Exercise
Report how many lines of the records below include the word "discovery". Give nothing but the number.

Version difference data
==============================

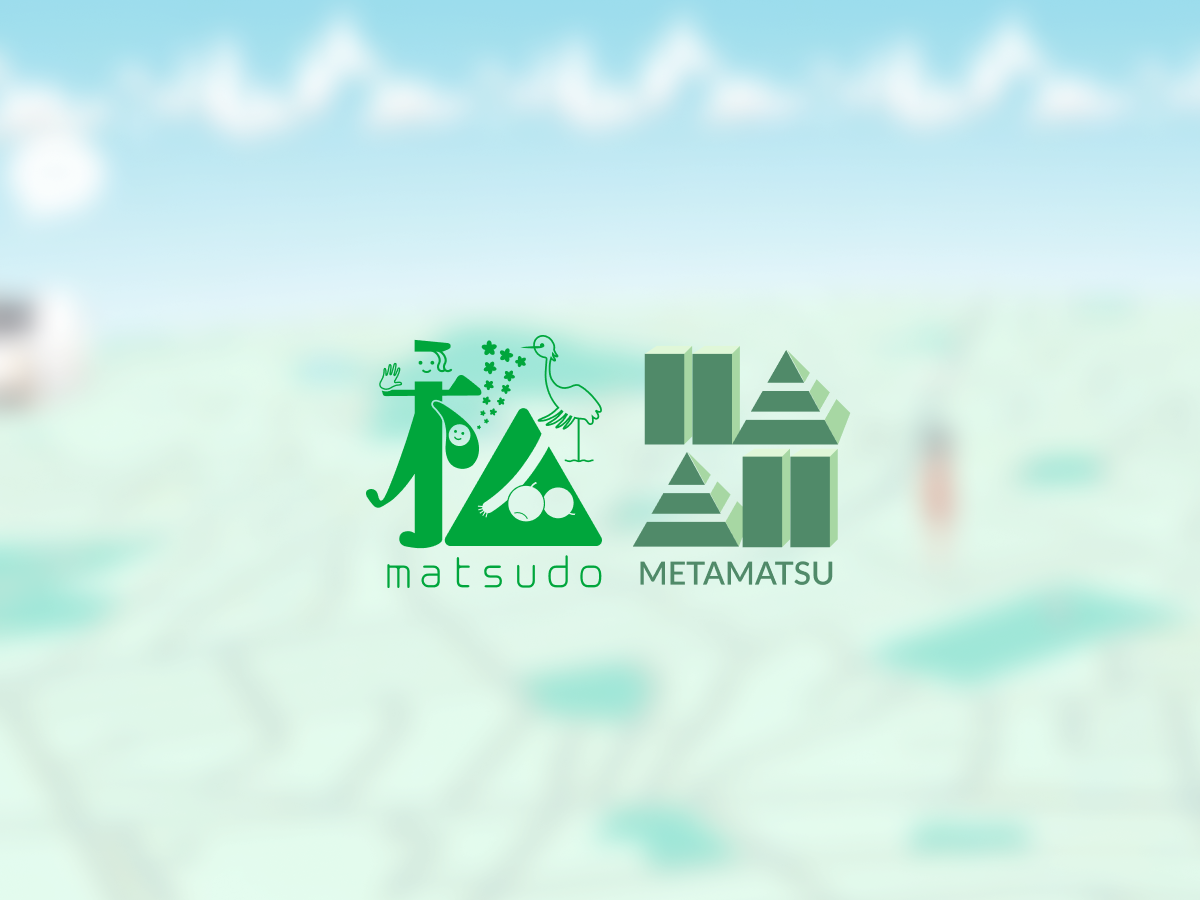
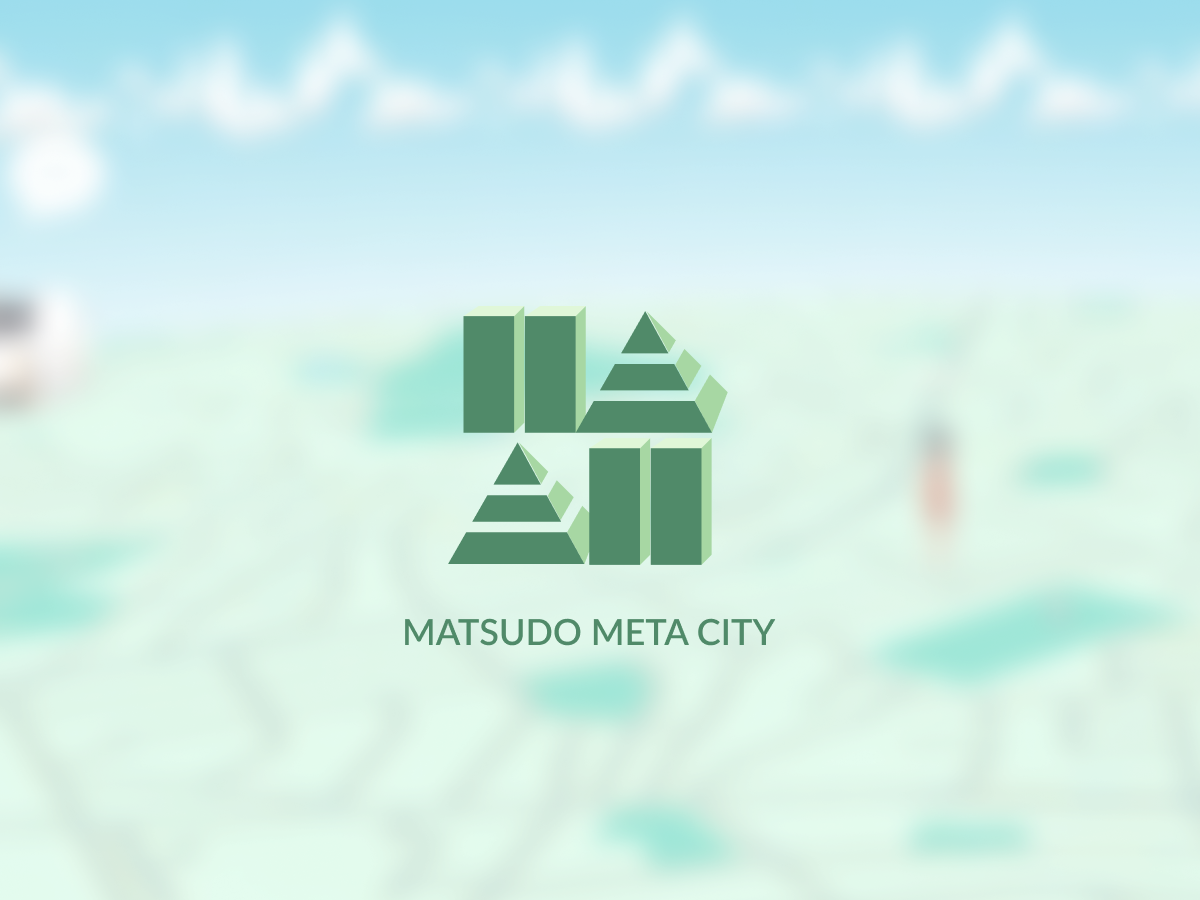
Update Featured Works project subtitles and Matsudo MetaCity thumbnail

Changed region(s): [[0.3083, 0.3422, 0.7092, 0.6533], [0.3392, 0.6844, 0.6475, 0.7156]]

diff --git a/src/components/sections/featured-works.tsx b/src/components/sections/featured-works.tsx
@@ -21,7 +21,7 @@ const PROJECTS: Record<string, ProjectItem & { worktype: WorkType }> = {
     projectName: "COMAI",
     year: "2023-2025",
     title: "How can AI feel thoughtful—not merely capable?",
-    subtitle: "Future Automotive AI Experiences for Honda: Strategy · Embodied AI · Two-stage PoC",
+    subtitle: "Future automotive AI experiences, Strategy · Embodied AI · Two-stage PoC",
     link: "https://fushu.framer.website/auto",
     worktype: "Featured",
   },
@@ -31,7 +31,7 @@ const PROJECTS: Record<string, ProjectItem & { worktype: WorkType }> = {
     projectName: "SerenChina",
     year: "2026",
     title: "Can AI help us discover unfamiliar cultures through emotional resonance?",
-    subtitle: "AI-powered travel discovery product · Designed and built independently",
+    subtitle: "AI-powered travel discovery product, designed and built independently",
     link: "https://fushu.framer.website/sere",
     worktype: "Featured",
   },
@@ -42,7 +42,7 @@ const PROJECTS: Record<string, ProjectItem & { worktype: WorkType }> = {
     year: "2025",
     title: "Can AI hear what words leave unsaid?",
     subtitle:
-      "Emotion AI venture · SER-powered companion prototype, user testing and venture strategy",
+      "Emotion AI venture, SER-powered AI prototype, venture strategy",
     link: "https://fushu.framer.website/semo",
     worktype: "Featured",
   },
@@ -52,7 +52,7 @@ const PROJECTS: Record<string, ProjectItem & { worktype: WorkType }> = {
     projectName: "Elgana",
     year: "2023",
     title: "How can a workplace tool become a digital hub for community and collaboration?",
-    subtitle: "Product repositioning and renewal · Research, strategy, UX/UI and brand experience",
+    subtitle: "Product repositioning and renewal, research, strategy, UX/UI and brand",
     link: "https://fushu.framer.website/elgana",
     worktype: "Featured",
   },
@@ -62,18 +62,18 @@ const PROJECTS: Record<string, ProjectItem & { worktype: WorkType }> = {
     projectName: "Chimon",
     year: "2025",
     title: "How can traditional Chinese craftsmanship find new relevance in a global market?",
-    subtitle: "Venture brand and live website · Service concept, identity and Framer buildn",
+    subtitle: "Venture brand and live website, service concept, identity",
     link: "https://chimonart.framer.website/",
     worktype: "Related",
   },
   metamatsu: {
     id: "metamatsu",
     src: "/thumbnails/metamatsu.png",
-    projectName: "Matsudo MetaCity",
+    projectName: "Masudo MetaCity",
     year: "2025",
     title:
       "How can a city turn disaster preparedness and cultural heritage into an explorable virtual world?",
-    subtitle: "Public-sector metaverse · Spatial UX, Unreal Engine and geospatial mapping",
+    subtitle: "Public-sector metaverse, unreal engine and geospatial mapping",
     link: "https://fushu.framer.website/metamatsu",
     worktype: "Related",
   },
@@ -85,7 +85,7 @@ const PROJECTS: Record<string, ProjectItem & { worktype: WorkType }> = {
     projectName: "Metabond",
     year: "2021-2022",
     title: "Can the subtle presence of others help us focus without demanding attention?",
-    subtitle: "Master's thesis · Wearable sensing, spatial audio and app prototype",
+    subtitle: "Master's thesis · wearable sensing, app prototype",
     link: "https://fushu.framer.website/metabond",
     worktype: "Related",
   },
@@ -97,7 +97,7 @@ const PROJECTS: Record<string, ProjectItem & { worktype: WorkType }> = {
     projectName: "IVERSE",
     year: "2022-2023",
     title: "Can generative AI help people explore identity and connect beyond social labels?",
-    subtitle: "0→1 AI social platform · Product concept, UX/UI, motion and brand",
+    subtitle: "0→1 AI social platform, UX/UI, Motion and Brand",
     link: "https://fushu.framer.website/iverse",
     worktype: "Related",
   },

==============================

Solution
2